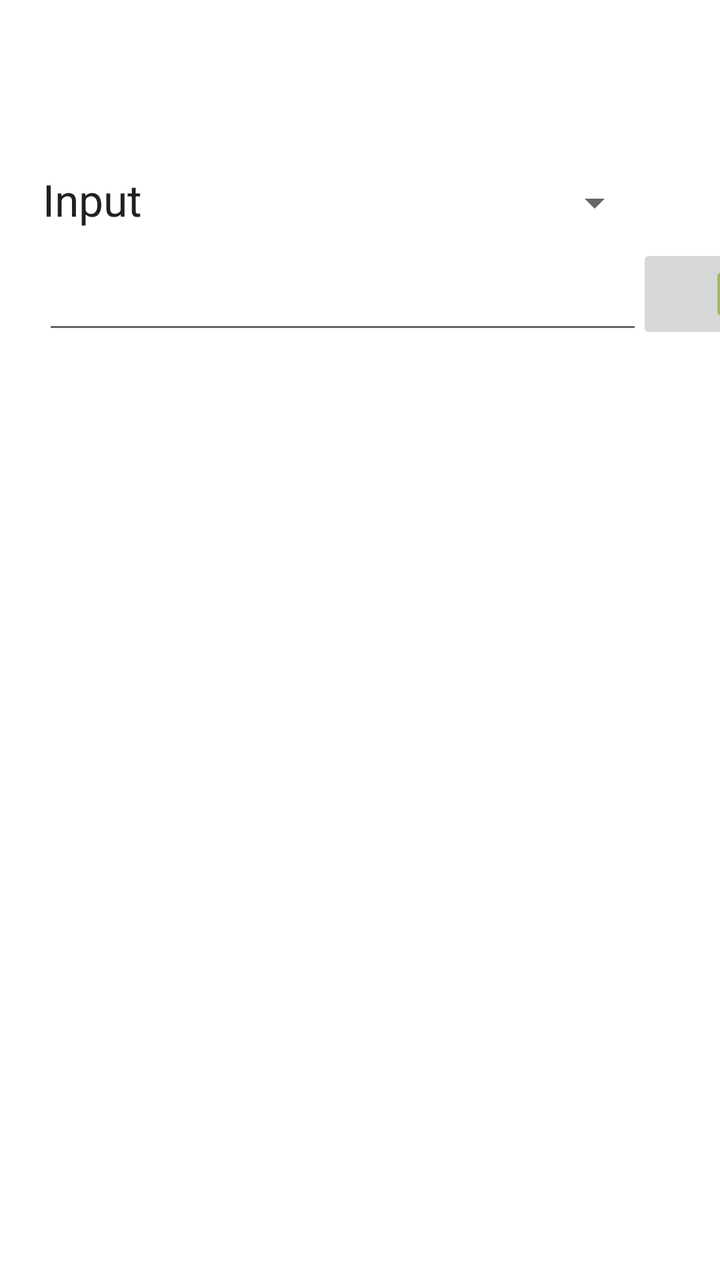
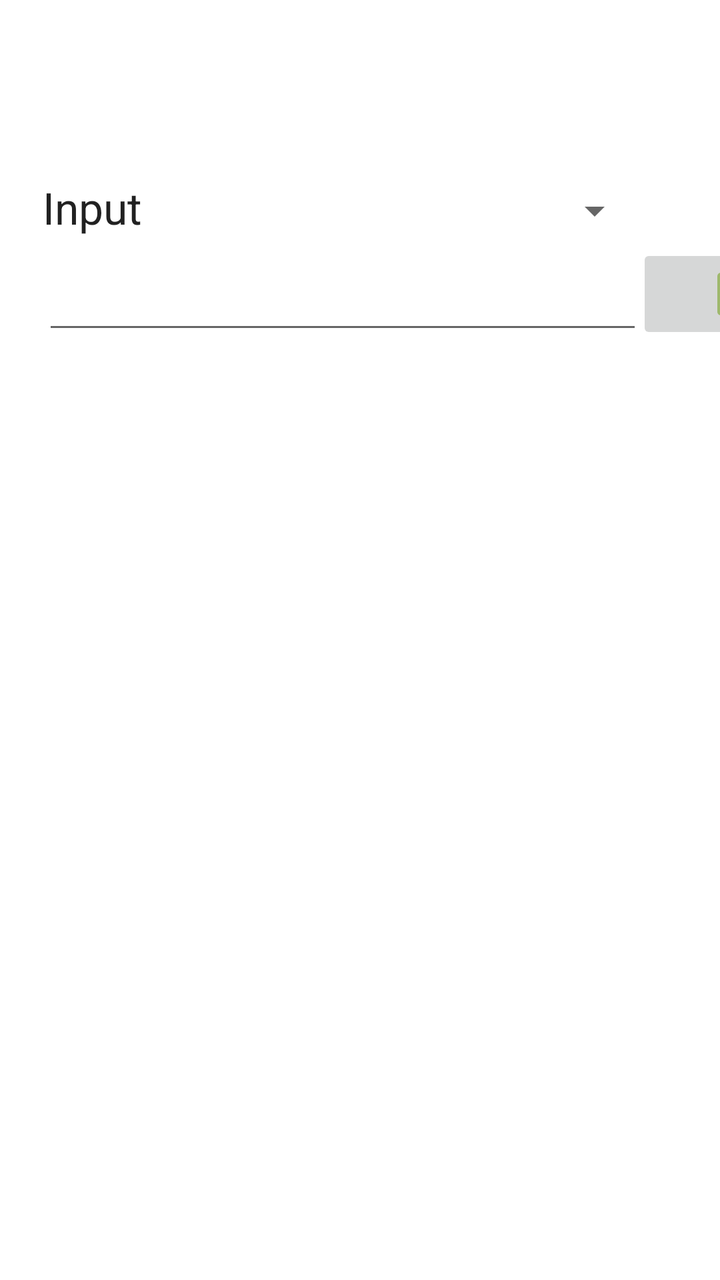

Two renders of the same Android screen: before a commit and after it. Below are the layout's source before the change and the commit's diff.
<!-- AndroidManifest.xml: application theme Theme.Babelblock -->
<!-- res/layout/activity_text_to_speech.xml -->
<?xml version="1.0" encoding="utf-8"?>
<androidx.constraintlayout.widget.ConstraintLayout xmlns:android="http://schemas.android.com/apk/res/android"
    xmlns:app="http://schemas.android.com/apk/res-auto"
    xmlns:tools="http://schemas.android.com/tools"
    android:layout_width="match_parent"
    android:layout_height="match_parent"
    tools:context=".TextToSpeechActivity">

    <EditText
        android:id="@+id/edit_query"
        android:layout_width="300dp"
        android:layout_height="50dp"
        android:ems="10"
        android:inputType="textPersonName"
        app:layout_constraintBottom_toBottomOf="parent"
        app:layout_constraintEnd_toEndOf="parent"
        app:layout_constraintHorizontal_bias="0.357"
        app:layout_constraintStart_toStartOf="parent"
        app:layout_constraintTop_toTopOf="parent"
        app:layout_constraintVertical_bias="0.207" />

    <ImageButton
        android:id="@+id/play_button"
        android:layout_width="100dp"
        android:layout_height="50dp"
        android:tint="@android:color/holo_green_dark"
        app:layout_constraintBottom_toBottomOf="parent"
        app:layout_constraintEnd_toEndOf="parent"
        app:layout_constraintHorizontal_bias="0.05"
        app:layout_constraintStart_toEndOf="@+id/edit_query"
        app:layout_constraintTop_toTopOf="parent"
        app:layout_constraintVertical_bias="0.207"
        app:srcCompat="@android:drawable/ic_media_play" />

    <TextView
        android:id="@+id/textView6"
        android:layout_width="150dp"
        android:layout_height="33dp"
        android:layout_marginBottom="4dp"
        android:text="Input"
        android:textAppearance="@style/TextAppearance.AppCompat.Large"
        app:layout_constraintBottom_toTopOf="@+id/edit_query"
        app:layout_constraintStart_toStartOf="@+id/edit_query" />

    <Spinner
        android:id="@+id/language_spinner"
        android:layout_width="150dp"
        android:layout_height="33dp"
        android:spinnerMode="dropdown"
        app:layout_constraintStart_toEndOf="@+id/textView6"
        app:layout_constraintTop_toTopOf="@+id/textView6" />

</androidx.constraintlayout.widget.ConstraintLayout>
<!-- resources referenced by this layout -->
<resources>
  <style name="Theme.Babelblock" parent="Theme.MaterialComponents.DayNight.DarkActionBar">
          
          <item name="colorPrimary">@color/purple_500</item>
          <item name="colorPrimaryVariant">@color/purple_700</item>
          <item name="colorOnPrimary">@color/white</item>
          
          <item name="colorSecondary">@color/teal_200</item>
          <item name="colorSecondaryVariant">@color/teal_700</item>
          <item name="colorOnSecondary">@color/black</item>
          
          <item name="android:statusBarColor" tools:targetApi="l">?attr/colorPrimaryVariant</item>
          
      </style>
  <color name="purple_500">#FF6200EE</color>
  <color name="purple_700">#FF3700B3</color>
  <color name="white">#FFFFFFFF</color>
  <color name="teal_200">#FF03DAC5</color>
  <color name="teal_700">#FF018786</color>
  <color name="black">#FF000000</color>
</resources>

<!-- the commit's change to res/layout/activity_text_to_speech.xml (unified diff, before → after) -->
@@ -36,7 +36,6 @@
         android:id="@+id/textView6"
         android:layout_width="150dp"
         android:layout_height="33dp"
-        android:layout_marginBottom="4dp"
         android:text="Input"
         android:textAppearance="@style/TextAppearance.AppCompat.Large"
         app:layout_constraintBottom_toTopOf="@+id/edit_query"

-------------------------

### [WHAT YOU ARE ASKED TO DO]
Wherever the string "xmlns" is found in the listing above, copy the line that contains it.

### [ANSWER TO THIS EXERCISE]
<androidx.constraintlayout.widget.ConstraintLayout xmlns:android="http://schemas.android.com/apk/res/android"
    xmlns:app="http://schemas.android.com/apk/res-auto"
    xmlns:tools="http://schemas.android.com/tools"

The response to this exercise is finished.